Homer's Travels: Book: Paolo Bacigalupi's "The Windup Girl"

Thursday, November 04, 2010

Book: Paolo Bacigalupi's "The Windup Girl"

Paolo Bacigalupi's "The Windup Girl" is a novel that has a new take on a dystopian world in some indistinct future.  The novel takes place in the kingdom of Thailand in a world of rising sea levels.  In a world of big agricultural corporations who control the new world currency of the calorie through bio-terrorism and genetically modified crop diseases, the Thai government struggles to maintain its independence.

The title character, the Windup Girl, is an artificial person created my the Japanese to replace their aging workforce.  The name comes from their stuttering movements that distinguishes them from real people.  Surprisingly, while she is the main pivot point of the plot that results in the capitulation of the Thais, the book really isn't about her.  She is just one of many characters followed by the narrative.  The book is more about corruption, coming from both within and without, that insidiously infiltrates and, in the end, strangles the Thai Kingdom, handing it over to the "calorie men".

While I as intrigued by the dark world Bacigalupi constructs, I found that there really wasn't a story there.  It was more like a snapshot of future history.  I kept waiting for a story to coalesce from the threads of the narrative and, in the end, I was a little confused.

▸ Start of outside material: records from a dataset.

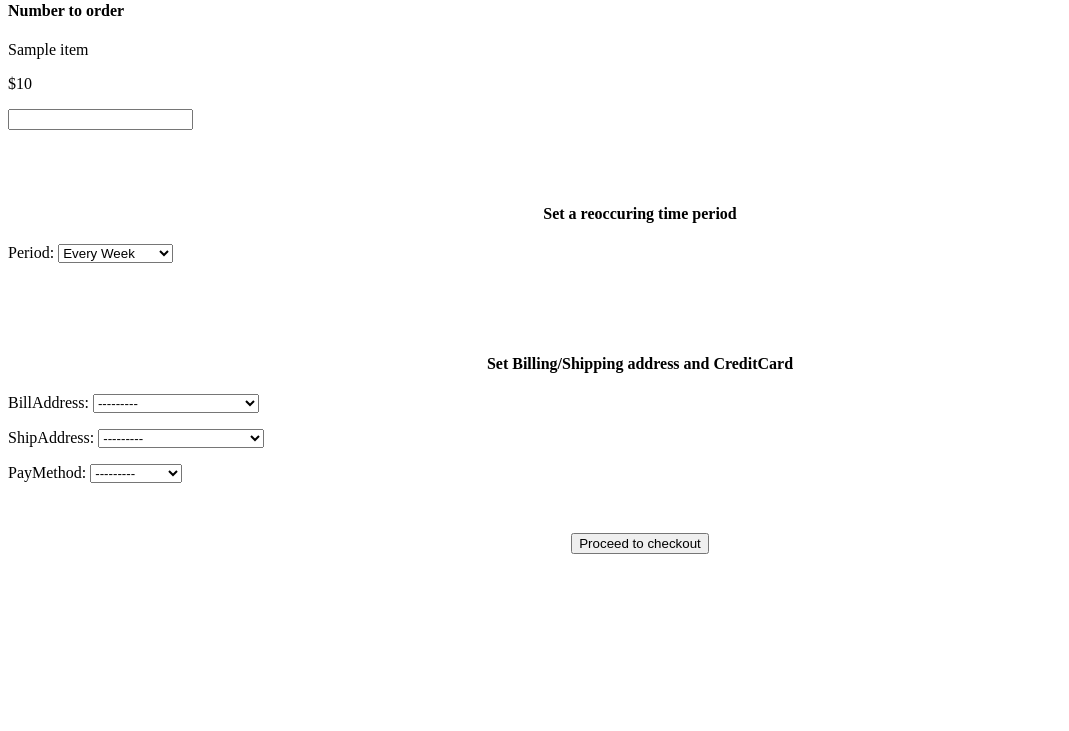
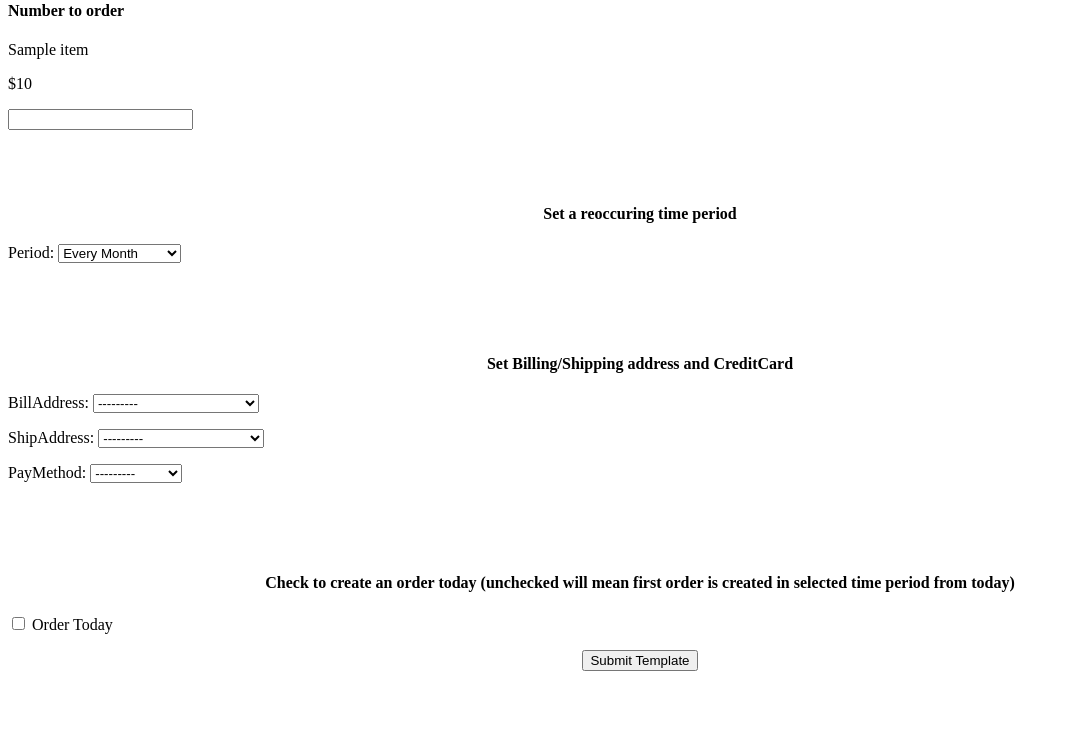
Before and after one commit to Marctif/AmazonDatabase, a Django app: page /createSubscription/ in a window 1280 px wide. Shown: the part 460-1191 px from the top of the page, without its empty margins (0-1069 px from the left). Before the commit the page ends 1014 px from the top, so only its background shows below. Run offline with Django 3.2, Linux system fonts and the light colour scheme; a user stored in the database is signed in; tables that the repository leaves empty hold one stand-in row (values such as "Sample post"); some libraries are stand-ins or nearby versions.

Commit message:
Subscriptions Finshed

```diff
--- a/AmazonDatabase/settings.py
+++ b/AmazonDatabase/settings.py
@@ -41,7 +41,6 @@ INSTALLED_APPS = [
     'allauth',
     'allauth.account',
     'allauth.socialaccount',
-
 ]
 
 MIDDLEWARE = [
--- a/Amazon_Core/choices.py
+++ b/Amazon_Core/choices.py
@@ -19,10 +19,16 @@ YEARS = (
 )
 
 TIMEFRAME = (
-    ( 1,"Every Week"),
-    ( 2,"Every 2 Weeks"),
-    ( 3,"Every 3 Weeks"),
-    ( 4,"Every Month"),
-    (5,"Every 2 Months"),
-    (6,"Every 3 Months"),
+    ( 1,"Every Month"),
+    ( 2,"Every 2 Months"),
+    ( 3,"Every 3 Months"),
+    ( 4,"Every 4 Months"),
+    ( 5,"Every 5 Months"),
+    ( 6,"Every 6 Months"),
+    ( 7,"Every 7 Months"),
+    ( 8,"Every 8 Months"),
+    ( 9,"Every 9 Months"),
+    ( 10,"Every 10 Months"),
+    ( 11,"Every 11 Months"),
+    (12,"Every 12 Months"),
 )
--- a/Amazon_Core/models.py
+++ b/Amazon_Core/models.py
@@ -138,6 +138,7 @@ class Subscription(models.Model):
     custProfile = models.ForeignKey(CustomerProfile, on_delete=models.CASCADE, null=True)
     timeframe = models.ForeignKey(Timeframe,on_delete=models.CASCADE,null=True )
     date_created = models.DateField(default=datetime.now, blank=True)
+    next_shipment = models.DateField(default=datetime.now,blank=True)
     billAddress = models.ForeignKey(BillingAddress, on_delete=models.CASCADE, null=True)
     shipAddress = models.ForeignKey(ShippingAddress, on_delete=models.CASCADE, null=True)
     payMethod = models.ForeignKey(CreditCard, on_delete=models.CASCADE, null=True)
--- a/Amazon_Core/templates/Amazon_Core/createSubscriptions.html
+++ b/Amazon_Core/templates/Amazon_Core/createSubscriptions.html
@@ -54,9 +54,18 @@
         {{ form.as_p }}
 
         <br>
+        <br>
+        <br>
+
+        <h4 style="text-align: center">Check to create an order today (unchecked will mean first order is created in selected time period from today) </h4>
+        <div class="col s12">
+                <input name="tocreate" type="checkbox" id="tocreate" />
+                <label for="tocreate">Order Today</label>
+        </div>
+
 
         <p style="text-align: center">
-            <button style="align: center"  type="submit" name="_submit" class="btn" >Proceed to checkout
+            <button style="align: center"  type="submit" name="_submit" class="btn" >Submit Template
             </button>
         </p>
 
--- a/Amazon_Core/templates/Amazon_Core/subscriptionDetail.html
+++ b/Amazon_Core/templates/Amazon_Core/subscriptionDetail.html
@@ -8,8 +8,9 @@
     </div>
 
     <div class="container">
-    <p style="text-align: center">Subscription number: {{ subscription.id }} Total: ${{ subscription.total_cost }}  Period: {{ subscription.timeframe }}</p>
-    <br>
+    <h4 style="text-align: center">Subscription number: {{ subscription.id }} Total: ${{ subscription.total_cost }}  Period: {{ subscription.timeframe }} </h4>
+    <h4 style="text-align: center"> Created on: {{ subscription.date_created }}  Next Shipment on: {{ subscription.next_shipment }}</h4>
+        <br>
 
     <div class="row">
         <div class="col s3"><h4>Item Name</h4></div>
--- a/Amazon_Core/views.py
+++ b/Amazon_Core/views.py
@@ -10,7 +10,9 @@ from django.http import HttpResponseRedirect
 from django.forms.formsets import formset_factory
 from django.shortcuts import get_list_or_404, get_object_or_404
 from django.http import Http404
+from datetime import datetime, timedelta
 from django.contrib.auth.decorators import login_required
+from dateutil.relativedelta import relativedelta
 
 from django.shortcuts import render_to_response
 #from django.core.context_processors import csrf
@@ -25,10 +27,7 @@ import datetime
 # Create your views here.
 
 def home(request):
-    now = datetime.datetime.now()
-    hour = now.hour
-    print(datetime.datetime.now())
-    print(hour)
+    checkSubs(request=request)
     return render(request, 'Amazon_Core/home.html')
 
 def demo(request):
@@ -268,7 +267,6 @@ def formsetTest(request):
         if ship_formSet.is_valid():
             for shipForm in ship_formSet:
                 street = shipForm.cleaned_data.get('street')
-                print(street)
     else:
         ship_formSet = ShippingFormSet()
     return render(request, 'Amazon_Core/formsetTest.html', {'ship_formSet':ship_formSet})
@@ -482,7 +480,6 @@ def checkout(request):
             lineItemSet = []
 
             for x in range(0, count):
-                print(itemSet[x].name + " " + str(quantitySet[x]))
                 item = itemSet[x]
                 quantity = quantitySet[x]
 
@@ -596,21 +593,29 @@ def createSubscription(request):
 
         timeForm = TimeframeForm(request.POST)
         period = timeForm['period'].value()
+        now = datetime.date.today()
+        future = now +  relativedelta(months=int(period))
+
         timeframe = Timeframe.objects.create(period=period)
 
         subscription = Subscription.objects.create(custProfile=custProfile,timeframe=timeframe,billAddress=billAdr,
-                                                   shipAddress=shipAdr,payMethod=creditCard,total_cost=0)
+                                                   shipAddress=shipAdr,payMethod=creditCard,total_cost=0,
+                                                   date_created=now,next_shipment=future)
 
         subitemset = []
         for item in items:
             val = request.POST.get(str(item.id))
             if(val != ""):
-                print(item.name + " " + str(item.price) + " " + val)
                 subtotal = int(val) * item.price
                 subitem = SubscriptionItem.objects.create(subscription=subscription,item=item,cost=item.price, quantity=int(val), subTotal=subtotal)
                 subitemset.append(subitem)
 
         subscription.save()
+
+
+        status = request.POST.get("tocreate")
+        if (status == 'on'):
+            orderFromSub(subscription=subscription,custProfile=custProfile,request=request)
 
         messages.success(request, 'Subscription created successfully.')
         return HttpResponseRedirect('/')
@@ -622,6 +627,25 @@ def createSubscription(request):
         orderForm = OrderForm(custProfile=custProfile)
         timeForm = TimeframeForm()
     return render(request,'Amazon_Core/createSubscriptions.html',{'items': items,'form':orderForm,'form2':timeForm})
+
+def orderFromSub(subscription, custProfile, request):
+    order = Order.objects.create(
+        custProfile=custProfile,
+        status='PE',
+        payMethod=subscription.payMethod,
+        billAddress=subscription.billAddress,
+        shipAddress=subscription.shipAddress,
+        total_cost=0,
+    )
+    subItemSet = SubscriptionItem.objects.filter(subscription=subscription)
+    for sub in subItemSet:
+        subItem = sub.item
+        lineitem = LineItem.objects.create(item=subItem,quantity=sub.quantity,cost=sub.cost,subTotal=sub.subTotal)
+        shipment = Shipment.objects.create(order=order,litem=lineitem,status='PI')
+        shipment.save()
+    order.save()
+    messages.success(request, 'Order Created.')
+
 
 def viewSubscriptions(request):
 
@@ -680,3 +704,16 @@ def addSubItem(request, subId):
     else:
         form = SubForm()
     return  render(request,'Amazon_Core/addSubItem.html',{'form':form})
+
+#Checks all subs to see if we need to creaet an order
+def checkSubs(request):
+    custProfile = get_object_or_404(CustomerProfile,user=request.user)
+    subSet = Subscription.objects.all()
+    for sub in subSet:
+        now = datetime.date.today()
+        subDate = sub.next_shipment
+        dayBefore = subDate - timedelta(days=1)
+        if(now >= subDate):
+            orderFromSub(subscription=sub,custProfile=custProfile,request=request)
+            sub.next_shipment = sub.next_shipment + relativedelta(months=int(sub.timeframe.period))
+            sub.save()
```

Should I recommend this Nebula Award winning novel?  Well written.  Interesting world.  Colorful characters.  No narrative climax.  Frankly, I don't know.